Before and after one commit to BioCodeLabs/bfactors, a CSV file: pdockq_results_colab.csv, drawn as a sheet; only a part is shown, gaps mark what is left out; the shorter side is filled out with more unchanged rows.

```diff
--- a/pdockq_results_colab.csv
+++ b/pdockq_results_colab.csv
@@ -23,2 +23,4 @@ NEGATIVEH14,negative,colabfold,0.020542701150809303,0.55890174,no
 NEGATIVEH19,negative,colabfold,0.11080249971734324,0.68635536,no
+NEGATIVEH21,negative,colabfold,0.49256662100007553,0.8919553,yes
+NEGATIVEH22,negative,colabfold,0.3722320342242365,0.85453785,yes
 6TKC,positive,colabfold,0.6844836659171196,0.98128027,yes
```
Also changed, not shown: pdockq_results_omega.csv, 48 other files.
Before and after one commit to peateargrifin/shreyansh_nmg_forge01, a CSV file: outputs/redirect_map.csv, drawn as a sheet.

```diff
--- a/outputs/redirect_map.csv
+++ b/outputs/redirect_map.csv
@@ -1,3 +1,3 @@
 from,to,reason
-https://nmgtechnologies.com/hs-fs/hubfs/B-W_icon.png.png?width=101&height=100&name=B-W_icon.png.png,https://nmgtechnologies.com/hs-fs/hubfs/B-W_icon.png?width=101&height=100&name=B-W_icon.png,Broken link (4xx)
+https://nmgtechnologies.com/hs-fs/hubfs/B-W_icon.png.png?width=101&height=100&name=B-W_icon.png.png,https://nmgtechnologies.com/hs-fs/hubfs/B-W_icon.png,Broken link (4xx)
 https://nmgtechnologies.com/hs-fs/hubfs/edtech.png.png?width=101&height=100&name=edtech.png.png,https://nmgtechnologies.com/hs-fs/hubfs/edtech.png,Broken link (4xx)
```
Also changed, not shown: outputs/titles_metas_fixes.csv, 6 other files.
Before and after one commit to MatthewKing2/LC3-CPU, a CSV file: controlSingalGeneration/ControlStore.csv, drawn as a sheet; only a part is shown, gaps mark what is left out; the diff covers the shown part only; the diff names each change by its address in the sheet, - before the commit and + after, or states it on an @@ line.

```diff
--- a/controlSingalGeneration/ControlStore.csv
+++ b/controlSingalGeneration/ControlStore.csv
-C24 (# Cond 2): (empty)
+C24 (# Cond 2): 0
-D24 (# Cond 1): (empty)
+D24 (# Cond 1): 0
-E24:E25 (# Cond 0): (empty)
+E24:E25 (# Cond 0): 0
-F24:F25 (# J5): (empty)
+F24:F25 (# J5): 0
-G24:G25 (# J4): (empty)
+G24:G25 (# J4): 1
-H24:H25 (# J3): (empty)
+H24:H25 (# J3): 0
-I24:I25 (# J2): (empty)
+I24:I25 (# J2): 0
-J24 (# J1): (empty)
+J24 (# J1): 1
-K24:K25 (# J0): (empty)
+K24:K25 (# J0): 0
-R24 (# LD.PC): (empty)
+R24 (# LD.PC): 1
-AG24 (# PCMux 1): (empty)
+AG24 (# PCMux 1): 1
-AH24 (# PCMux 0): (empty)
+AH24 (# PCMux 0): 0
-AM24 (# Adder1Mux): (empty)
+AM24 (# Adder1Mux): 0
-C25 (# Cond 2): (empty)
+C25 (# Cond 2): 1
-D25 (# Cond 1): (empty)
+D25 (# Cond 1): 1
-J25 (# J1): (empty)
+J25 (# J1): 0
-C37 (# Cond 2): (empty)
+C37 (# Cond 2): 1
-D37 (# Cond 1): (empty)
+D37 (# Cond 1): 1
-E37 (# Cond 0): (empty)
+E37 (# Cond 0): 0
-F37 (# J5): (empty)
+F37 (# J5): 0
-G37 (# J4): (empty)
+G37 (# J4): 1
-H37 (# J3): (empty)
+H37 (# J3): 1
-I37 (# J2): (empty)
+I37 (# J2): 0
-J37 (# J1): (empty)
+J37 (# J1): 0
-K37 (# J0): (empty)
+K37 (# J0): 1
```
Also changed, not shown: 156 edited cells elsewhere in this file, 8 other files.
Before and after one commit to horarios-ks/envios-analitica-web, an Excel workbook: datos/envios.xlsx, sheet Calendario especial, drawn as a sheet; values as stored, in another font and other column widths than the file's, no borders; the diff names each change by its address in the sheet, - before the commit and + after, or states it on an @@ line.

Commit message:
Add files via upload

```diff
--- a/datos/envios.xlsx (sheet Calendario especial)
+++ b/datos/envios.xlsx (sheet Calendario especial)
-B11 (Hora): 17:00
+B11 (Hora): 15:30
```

++++++++++

What you need to do
Select from the material above each line in which the string "outputs" appears, and list those lines.

Answer space
Before and after one commit to peateargrifin/shreyansh_nmg_forge01, a CSV file: outputs/redirect_map.csv, drawn as a sheet.
--- a/outputs/redirect_map.csv
+++ b/outputs/redirect_map.csv
Also changed, not shown: outputs/titles_metas_fixes.csv, 6 other files.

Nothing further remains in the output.